Purpose of review
Optic nerve head elevation can be associated with vision loss. This review provides an update regarding key features of optic disc drusen (ODD) compared with papilledema from increased intracranial pressure and optic disc edema from other causes.
Clinical history and funduscopic examination are not sufficient to correctly diagnose different causes of optic nerve head elevation. Multimodal ophthalmic imaging is noninvasive and should be used as first-line diagnostic testing to distinguish optic disc edema or papilledema from pseudoedema.
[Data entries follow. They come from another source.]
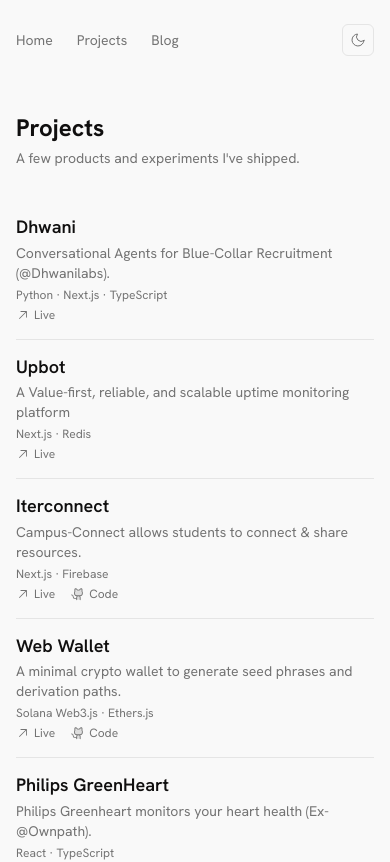
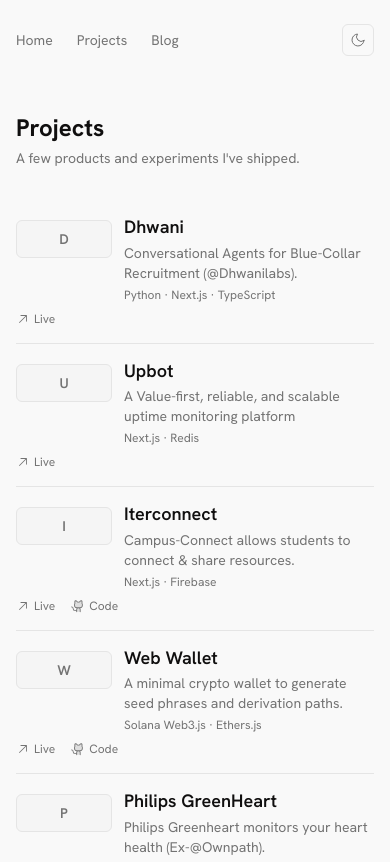
Before and after one commit to shaurya35/portfolio, a Next.js app in the folder apps/web/: page /projects in a window 390 px wide. Shown: the top 862 px of the page. Built offline with nearby package versions, Linux system fonts and the light colour scheme.

Commit message:
feat(web): add project thumbnails with monogram fallback

```diff
--- a/apps/web/components/project-row.tsx
+++ b/apps/web/components/project-row.tsx
@@ -1,22 +1,26 @@
 import type { Project } from "@/types/project";
 import { ArrowUpRightIcon, GitHubIcon } from "@/components/icons";
+import { ProjectThumb } from "@/components/project-thumb";
 
 export function ProjectRow({ project }: { project: Project }) {
   const primaryHref = project.liveHref ?? project.githubHref!;
 
   return (
-    <article className="flex flex-col gap-1 py-4 sm:flex-row sm:items-start sm:justify-between sm:gap-4">
+    <article className="flex flex-col gap-2 py-4 sm:flex-row sm:items-start sm:justify-between sm:gap-4">
       <a
         href={primaryHref}
         target="_blank"
         rel="noreferrer"
-        className="group min-w-0 flex-1 space-y-1"
+        className="group flex min-w-0 flex-1 items-start gap-3"
       >
-        <h3 className="text-lg leading-tight font-semibold transition-colors group-hover:text-accent">
-          {project.title}
-        </h3>
-        <p className="line-clamp-2 text-sm text-muted-foreground">{project.description}</p>
-        <p className="text-xs text-muted-foreground">{project.tech.join(" · ")}</p>
+        <ProjectThumb title={project.title} image={project.image} />
+        <div className="min-w-0 flex-1 space-y-1">
+          <h3 className="text-lg leading-tight font-semibold transition-colors group-hover:text-accent">
+            {project.title}
+          </h3>
+          <p className="line-clamp-2 text-sm text-muted-foreground">{project.description}</p>
+          <p className="text-xs text-muted-foreground">{project.tech.join(" · ")}</p>
+        </div>
       </a>
 
       <div className="flex shrink-0 items-center gap-4 sm:self-start">
--- /dev/null
+++ b/apps/web/components/project-thumb.tsx
@@ -0,0 +1,32 @@
+import Image from "next/image";
+
+export function ProjectThumb({
+  title,
+  image,
+}: {
+  title: string;
+  image?: string;
+}) {
+  if (image) {
+    return (
+      <div className="relative mt-1 aspect-[2.5/1] w-24 shrink-0 overflow-hidden rounded-md border border-border transition-colors group-hover:border-accent/50 sm:w-28">
+        <Image
+          src={image}
+          alt=""
+          fill
+          sizes="(min-width: 640px) 112px, 96px"
+          className="object-cover object-top"
+        />
+      </div>
+    );
+  }
+
+  return (
+    <span
+      aria-hidden
+      className="flex mt-1 aspect-[2.5/1] w-24 shrink-0 items-center justify-center rounded-md border border-border bg-muted text-sm font-semibold text-muted-foreground transition-colors group-hover:border-accent/50 sm:w-28"
+    >
+      {title.charAt(0)}
+    </span>
+  );
+}
--- a/apps/web/types/project.ts
+++ b/apps/web/types/project.ts
@@ -5,4 +5,5 @@
   tech: string[];
   liveHref: string | null;
   githubHref: string | null;
+  image?: string;
 };
```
Advanced ophthalmic imaging, including enhanced depth imaging optical coherence tomography (EDI-OCT) and autofluorescence imaging, can visualize ODD at high resolution and determine whether there is optic disc edema. OCT angiography does not require contrast and can rapidly visualize papillary, peripapillary, and macular microvasculature and identify important vascular biomarker of ischemia and, potentially, visual prognosis.
Multimodal ophthalmic imaging can help in the diagnosis of ODD and optic disc edema and identify patients at high risk of vision loss and neurological issues in order to ensure appropriate diagnosis and treatment.